§ Task brief:
Please report how many lines in the records below contain the word "strategy", and give nothing else.

§ Exercise data:

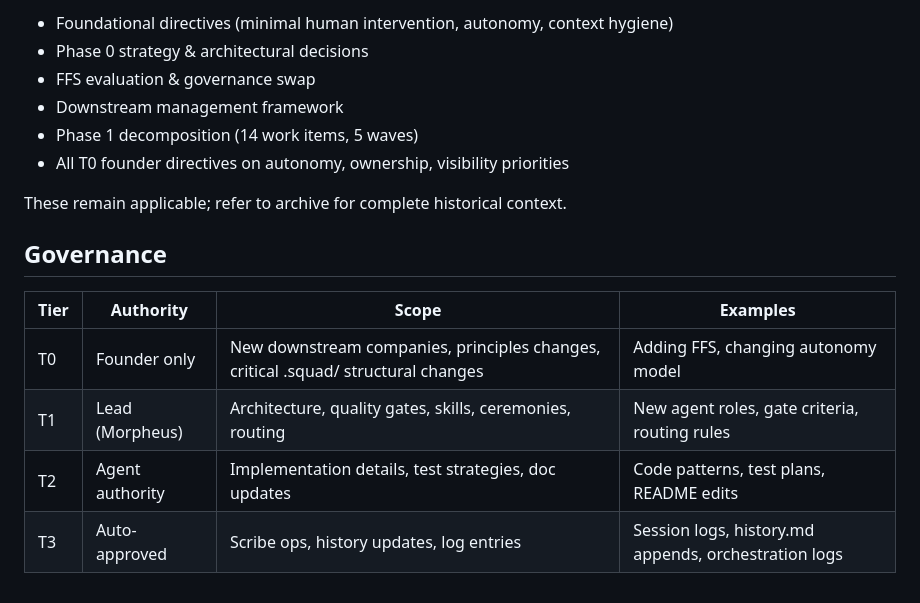
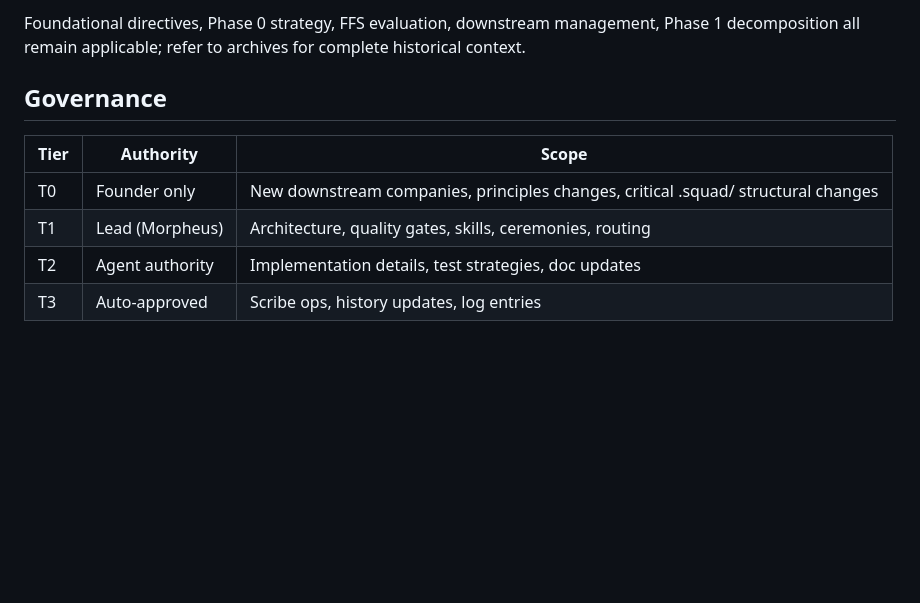
Before and after one commit to jperezdelreal/Syntax-Sorcery, a Markdown page: .squad/decisions.md, the part around one of its changes. Rendered like a GitHub page; blank space fills up the shorter version.

```diff
--- a/.squad/decisions.md
+++ b/.squad/decisions.md
@@ -113,18 +79,11 @@ Autonomous AI dev company (€500/mo Azure, unlimited GitHub). Strict context hy
 
-- Foundational directives (minimal human intervention, autonomy, context hygiene)
-- Phase 0 strategy & architectural decisions
-- FFS evaluation & governance swap
-- Downstream management framework
-- Phase 1 decomposition (14 work items, 5 waves)
-- All T0 founder directives on autonomy, ownership, visibility priorities
-
-These remain applicable; refer to archive for complete historical context.
+Foundational directives, Phase 0 strategy, FFS evaluation, downstream management, Phase 1 decomposition all remain applicable; refer to archives for complete historical context.
 
 ## Governance
 
-| Tier | Authority | Scope | Examples |
-|------|-----------|-------|----------|
-| T0 | Founder only | New downstream companies, principles changes, critical .squad/ structural changes | Adding FFS, changing autonomy model |
-| T1 | Lead (Morpheus) | Architecture, quality gates, skills, ceremonies, routing | New agent roles, gate criteria, routing rules |
-| T2 | Agent authority | Implementation details, test strategies, doc updates | Code patterns, test plans, README edits |
-| T3 | Auto-approved | Scribe ops, history updates, log entries | Session logs, history.md appends, orchestration logs |
+| Tier | Authority | Scope |
+|------|-----------|-------|
+| T0 | Founder only | New downstream companies, principles changes, critical .squad/ structural changes |
+| T1 | Lead (Morpheus) | Architecture, quality gates, skills, ceremonies, routing |
+| T2 | Agent authority | Implementation details, test strategies, doc updates |
+| T3 | Auto-approved | Scribe ops, history updates, log entries |
```
Also changed, not shown: other parts of .squad/decisions.md (+46 -80 lines).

§ Response below:
2